WORK TASK
When you write out the records, keep every word exact and drop the pictures.

─── SUPPLIED MATERIAL

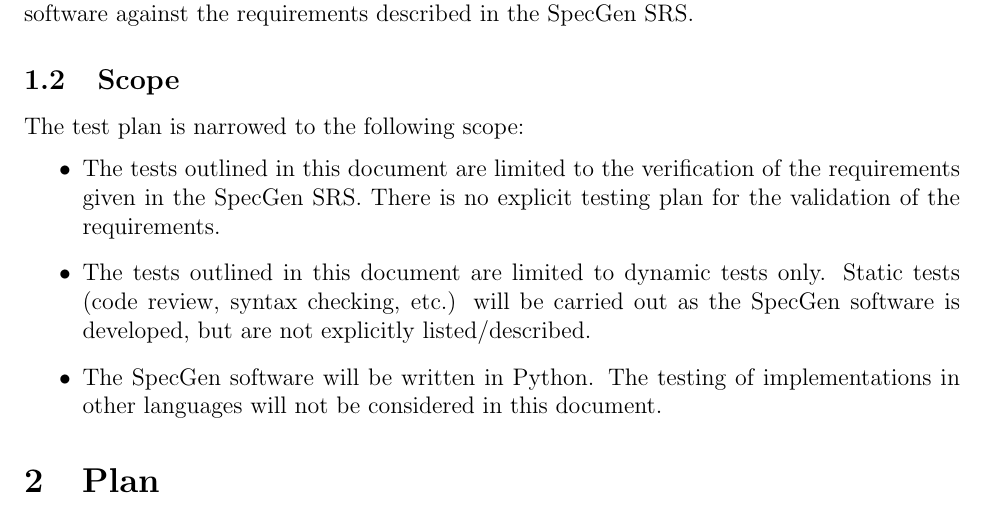
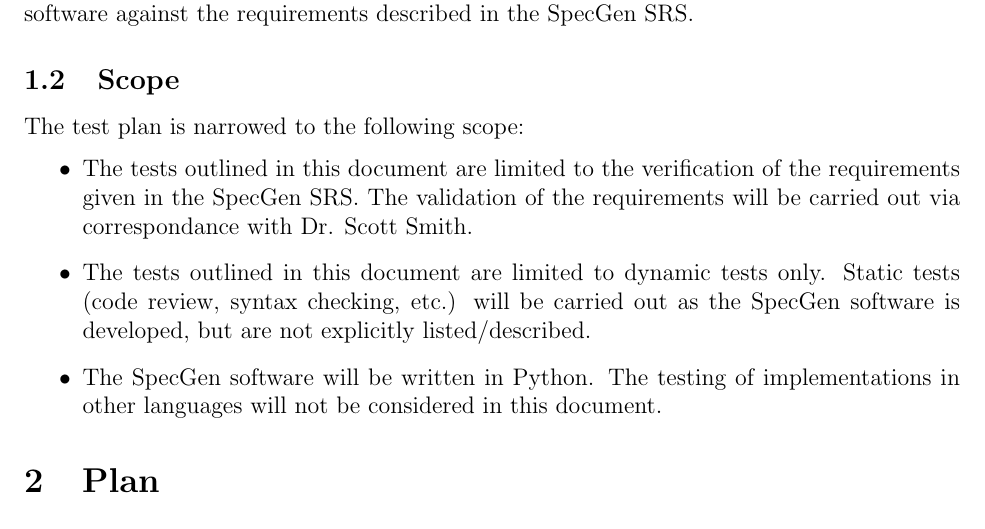
Before and after one commit to palmerst/cas741_sp, a LaTeX document (Doc/TestPlan/TestPlan.tex): part of page 5 of 12, cut so that both start at the same text. Compiled offline with pdfLaTeX.

Commit message:
Added validation statement to test plan in issue #11

```diff
--- a/Doc/TestPlan/TestPlan.tex
+++ b/Doc/TestPlan/TestPlan.tex
@@ -91,8 +91,8 @@ The purpose of this document is to provide a comprehensive plan for testing the
 The test plan is narrowed to the following scope:
 \begin{itemize}
 \item The tests outlined in this document are limited to the verification of the
-  requirements given in the \progname{} SRS.  There is no explicit testing plan
-  for the validation of the requirements.
+  requirements given in the \progname{} SRS.  The validation of the requirements
+  will be carried out via correspondance with Dr. Scott Smith.
 \item The tests outlined in this document are limited to dynamic tests only.
   Static tests (code review, syntax checking, etc.) will be carried out as the
   \progname{} software is developed, but are not explicitly listed/described.
```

──────

RESULT
Before and after one commit to palmerst/cas741_sp, a LaTeX document (Doc/TestPlan/TestPlan.tex): part of page 5 of 12, cut so that both start at the same text. Compiled offline with pdfLaTeX.

Commit message:
Added validation statement to test plan in issue #11

```diff
--- a/Doc/TestPlan/TestPlan.tex
+++ b/Doc/TestPlan/TestPlan.tex
@@ -91,8 +91,8 @@ The purpose of this document is to provide a comprehensive plan for testing the
 The test plan is narrowed to the following scope:
 \begin{itemize}
 \item The tests outlined in this document are limited to the verification of the
-  requirements given in the \progname{} SRS.  There is no explicit testing plan
-  for the validation of the requirements.
+  requirements given in the \progname{} SRS.  The validation of the requirements
+  will be carried out via correspondance with Dr. Scott Smith.
 \item The tests outlined in this document are limited to dynamic tests only.
   Static tests (code review, syntax checking, etc.) will be carried out as the
   \progname{} software is developed, but are not explicitly listed/described.
```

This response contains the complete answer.